What you should do:
Restate the listing word for word; omit the images.

*** Opening Data to use ***

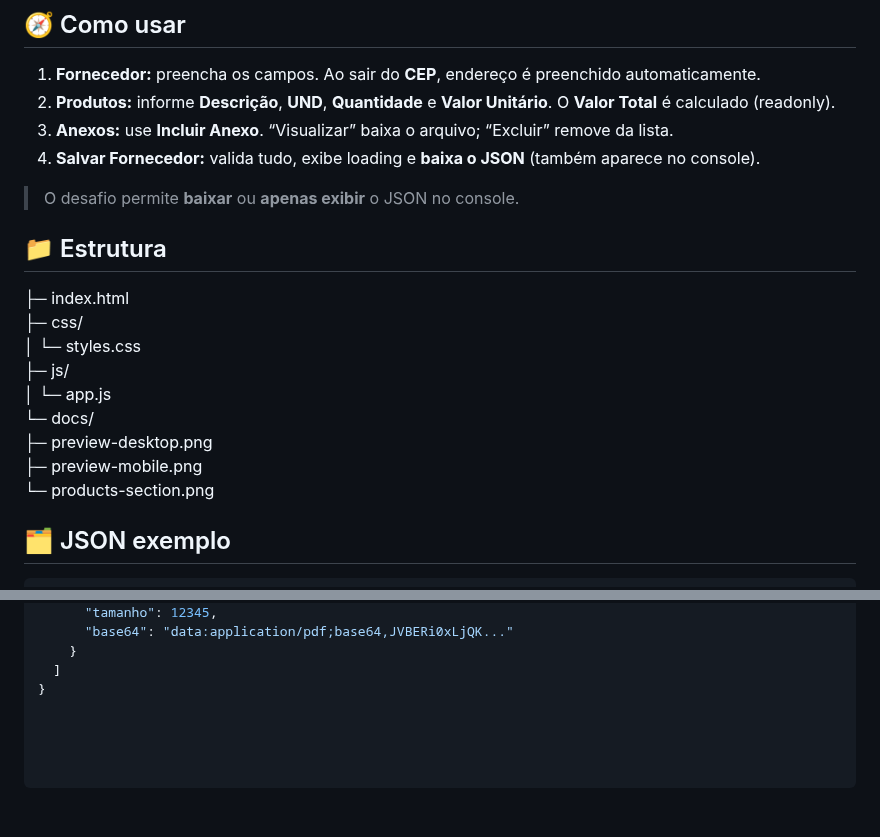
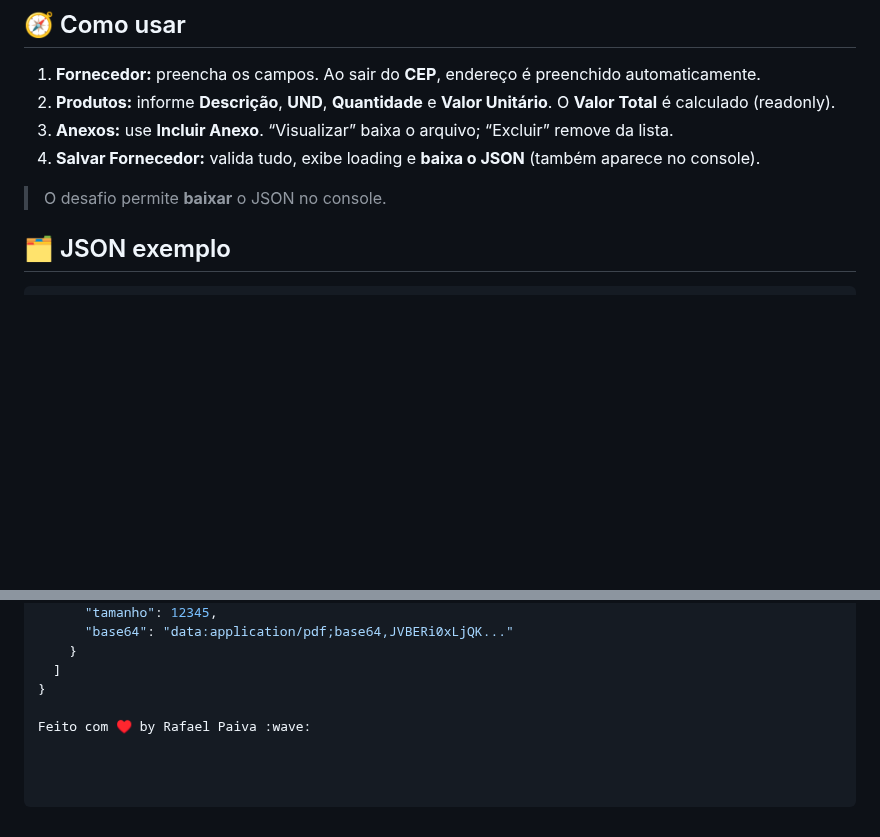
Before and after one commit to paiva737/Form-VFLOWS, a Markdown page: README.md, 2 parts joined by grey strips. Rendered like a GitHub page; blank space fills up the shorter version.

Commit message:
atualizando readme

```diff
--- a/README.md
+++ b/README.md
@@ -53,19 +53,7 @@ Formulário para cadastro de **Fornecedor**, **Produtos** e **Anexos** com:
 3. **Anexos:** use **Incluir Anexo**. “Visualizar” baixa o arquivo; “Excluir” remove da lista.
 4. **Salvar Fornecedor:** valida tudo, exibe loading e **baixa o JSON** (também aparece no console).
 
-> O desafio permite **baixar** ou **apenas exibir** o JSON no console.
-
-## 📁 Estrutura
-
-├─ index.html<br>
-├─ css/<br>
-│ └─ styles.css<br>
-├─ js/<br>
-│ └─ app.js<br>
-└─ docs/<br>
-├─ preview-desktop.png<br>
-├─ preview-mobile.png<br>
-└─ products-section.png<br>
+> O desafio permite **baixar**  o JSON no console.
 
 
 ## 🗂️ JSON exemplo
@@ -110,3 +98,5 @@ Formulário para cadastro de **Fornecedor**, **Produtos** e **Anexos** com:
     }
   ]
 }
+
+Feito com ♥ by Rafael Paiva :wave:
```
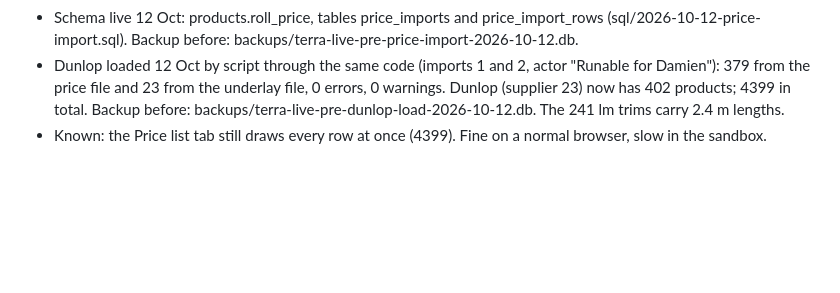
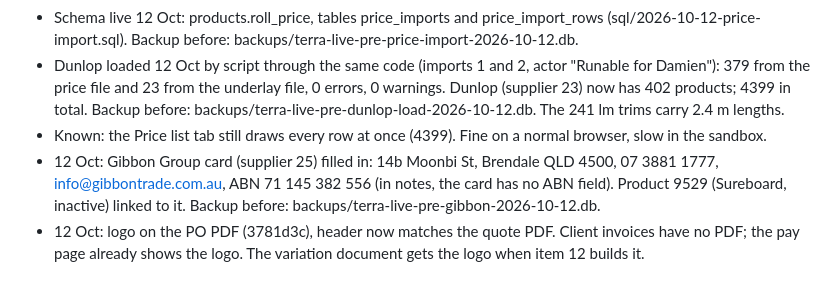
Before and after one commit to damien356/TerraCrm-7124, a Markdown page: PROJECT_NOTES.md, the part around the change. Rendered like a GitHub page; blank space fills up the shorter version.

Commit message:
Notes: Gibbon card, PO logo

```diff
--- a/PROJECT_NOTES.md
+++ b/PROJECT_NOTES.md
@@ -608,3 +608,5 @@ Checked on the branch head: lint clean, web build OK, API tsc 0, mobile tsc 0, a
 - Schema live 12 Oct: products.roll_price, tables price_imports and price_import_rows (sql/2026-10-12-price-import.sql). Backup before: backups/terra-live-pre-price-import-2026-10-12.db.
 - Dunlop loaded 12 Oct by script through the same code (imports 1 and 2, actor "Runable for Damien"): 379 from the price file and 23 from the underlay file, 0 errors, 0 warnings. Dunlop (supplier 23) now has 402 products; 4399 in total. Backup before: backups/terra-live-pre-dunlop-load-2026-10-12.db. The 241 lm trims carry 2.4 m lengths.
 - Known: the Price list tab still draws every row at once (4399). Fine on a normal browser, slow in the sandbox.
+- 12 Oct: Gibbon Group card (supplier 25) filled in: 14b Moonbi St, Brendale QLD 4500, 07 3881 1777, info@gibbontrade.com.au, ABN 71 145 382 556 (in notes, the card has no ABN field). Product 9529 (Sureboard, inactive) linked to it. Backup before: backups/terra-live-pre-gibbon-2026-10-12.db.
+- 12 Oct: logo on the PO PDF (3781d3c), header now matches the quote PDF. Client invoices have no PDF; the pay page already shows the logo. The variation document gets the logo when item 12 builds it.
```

*** Closing Data to use ***

Answer for the task:
Before and after one commit to paiva737/Form-VFLOWS, a Markdown page: README.md, 2 parts joined by grey strips. Rendered like a GitHub page; blank space fills up the shorter version.

Commit message:
atualizando readme

```diff
--- a/README.md
+++ b/README.md
@@ -53,19 +53,7 @@ Formulário para cadastro de **Fornecedor**, **Produtos** e **Anexos** com:
 3. **Anexos:** use **Incluir Anexo**. “Visualizar” baixa o arquivo; “Excluir” remove da lista.
 4. **Salvar Fornecedor:** valida tudo, exibe loading e **baixa o JSON** (também aparece no console).
 
-> O desafio permite **baixar** ou **apenas exibir** o JSON no console.
-
-## 📁 Estrutura
-
-├─ index.html<br>
-├─ css/<br>
-│ └─ styles.css<br>
-├─ js/<br>
-│ └─ app.js<br>
-└─ docs/<br>
-├─ preview-desktop.png<br>
-├─ preview-mobile.png<br>
-└─ products-section.png<br>
+> O desafio permite **baixar**  o JSON no console.
 
 
 ## 🗂️ JSON exemplo
@@ -110,3 +98,5 @@ Formulário para cadastro de **Fornecedor**, **Produtos** e **Anexos** com:
     }
   ]
 }
+
+Feito com ♥ by Rafael Paiva :wave:
```
Before and after one commit to damien356/TerraCrm-7124, a Markdown page: PROJECT_NOTES.md, the part around the change. Rendered like a GitHub page; blank space fills up the shorter version.

Commit message:
Notes: Gibbon card, PO logo

```diff
--- a/PROJECT_NOTES.md
+++ b/PROJECT_NOTES.md
@@ -608,3 +608,5 @@ Checked on the branch head: lint clean, web build OK, API tsc 0, mobile tsc 0, a
 - Schema live 12 Oct: products.roll_price, tables price_imports and price_import_rows (sql/2026-10-12-price-import.sql). Backup before: backups/terra-live-pre-price-import-2026-10-12.db.
 - Dunlop loaded 12 Oct by script through the same code (imports 1 and 2, actor "Runable for Damien"): 379 from the price file and 23 from the underlay file, 0 errors, 0 warnings. Dunlop (supplier 23) now has 402 products; 4399 in total. Backup before: backups/terra-live-pre-dunlop-load-2026-10-12.db. The 241 lm trims carry 2.4 m lengths.
 - Known: the Price list tab still draws every row at once (4399). Fine on a normal browser, slow in the sandbox.
+- 12 Oct: Gibbon Group card (supplier 25) filled in: 14b Moonbi St, Brendale QLD 4500, 07 3881 1777, info@gibbontrade.com.au, ABN 71 145 382 556 (in notes, the card has no ABN field). Product 9529 (Sureboard, inactive) linked to it. Backup before: backups/terra-live-pre-gibbon-2026-10-12.db.
+- 12 Oct: logo on the PO PDF (3781d3c), header now matches the quote PDF. Client invoices have no PDF; the pay page already shows the logo. The variation document gets the logo when item 12 builds it.
```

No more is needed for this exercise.